Below, her 2009 album Life On Earth seems a good place to reflect on what's she's done before, but it sounds like we'll be treated to something completely new at the festival. 


Tara Jane O'Neil

With a release on Mississippi Records dating back to 2006 - an infamous record store and label here in Portland, we could ascertain what kind of sound Tara may have in-store for us. Fast-forward to 2014 and it's Tara's release on Kranky which might have peaked the ears of festival curator Rafael, but similar to the above Tiny Vipers, Substrata will pay witness to a newly commissioned ambient and drone set. 



The beauty of this feature helps me get to grips with the type of music I can expect at Substrata, but as Rauelsson is likely to prove in a few months time, it will probably be the performance, not just music that becomes engrained in my memory.

A multi-instrumentalist, combining modern-classical with subtle electronics, it could be the type of performance I've witnessed from the likes of Nils Frahm and last years Evan Caminiti, judging by the below video and his latest release on Sonic Pieces (home to Otto A Totland).

My most anticipated performance of the festival for sure, we'll no doubt be welcomed with a stage-full of instruments for Rauelsson's return to the Pacific North West. 


Mary Lattimore

We'll be treated to a dedicated Harp performance this year by Mary Lattimore, and just like last year's solo cellist, Julia Kent, I'm hoping for another educational yet encapsulating performance on an instrument I very rarely get to see live. 

Mary has 'performed, collaborated, and recorded with who’s who of the indie rock scene: Jarvis Cocker, Thurston Moore, Sharon Van Etten, Meg Baird, Kurt Vile, Steve Gunn, 
Ed Askew, Fursaxa and many others', 
and this is one of the many reasons I enjoy and respect this festival.

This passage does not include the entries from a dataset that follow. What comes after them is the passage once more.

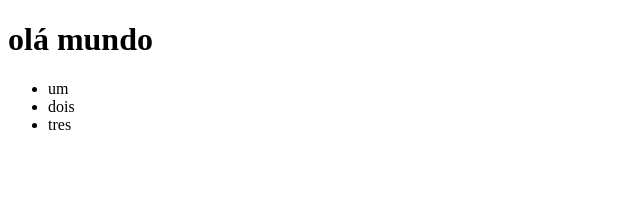
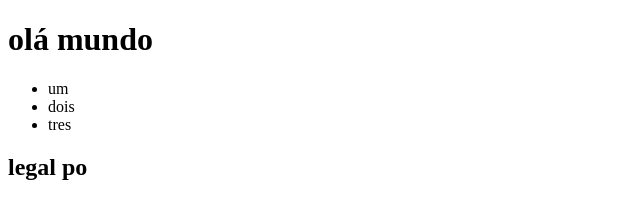
Before and after one commit to ArthurFacas/aula-git-, a plain HTML site: page index.html in a window 1280 px wide. Shown: the whole page, without its empty margins (0-640 px from the left). Drawn offline with Linux system fonts and the light colour scheme.

Commit message:
div e h2 adicionado

```diff
--- a/index.html
+++ b/index.html
@@ -13,5 +13,9 @@
         <li>tres</li>
     </ul>
 
+    <div>
+        <h2> legal po</h2>
+    </div>
+
 </body>
 </html>
```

I would never choose to go and see a Harp player playing solo, yet I'm pretty sure we'll experience something unforgettable and perhaps, my musical senses will broaden just that little bit further.

Below, Mary playing alongside Jeff Zeigler in a mesmorizing and hypnotic performance.



Another local Seattle musician with a healthy back-catalog. Norm Chambers' latest release Disintegrating Landscape is a 47-minute long journey, beginning with very obvious rattling field recordings and slowly evolving into an intensely varied electronic spectrum - from organic instruments, through to atmoshperic washes into bleeps and synthesizers. This kind of extended, probably improvised set, is perfect for the attentive audience at Substrata. 


The last two artists on the lineup, Paul Clipson and Leo Mayberry are set to provide the visuals to the weekend's performances. With such an intimate space, and an audience looking to exploit such detailed and immersive music, artists such as Paul and Leo play a critical role in the experience and the vision Rafael seeks.

Leo Mayberry's local experience has previously seen him take the role of Decibel Festival's Visual Coordinator alongside gigs in pretty much every local Seattle venue, and San Francisco's Paul Clipson has featured within the New York Film Festival, Edinburgh Film Festival, and the Rotterdam International Film Festival to name just a few.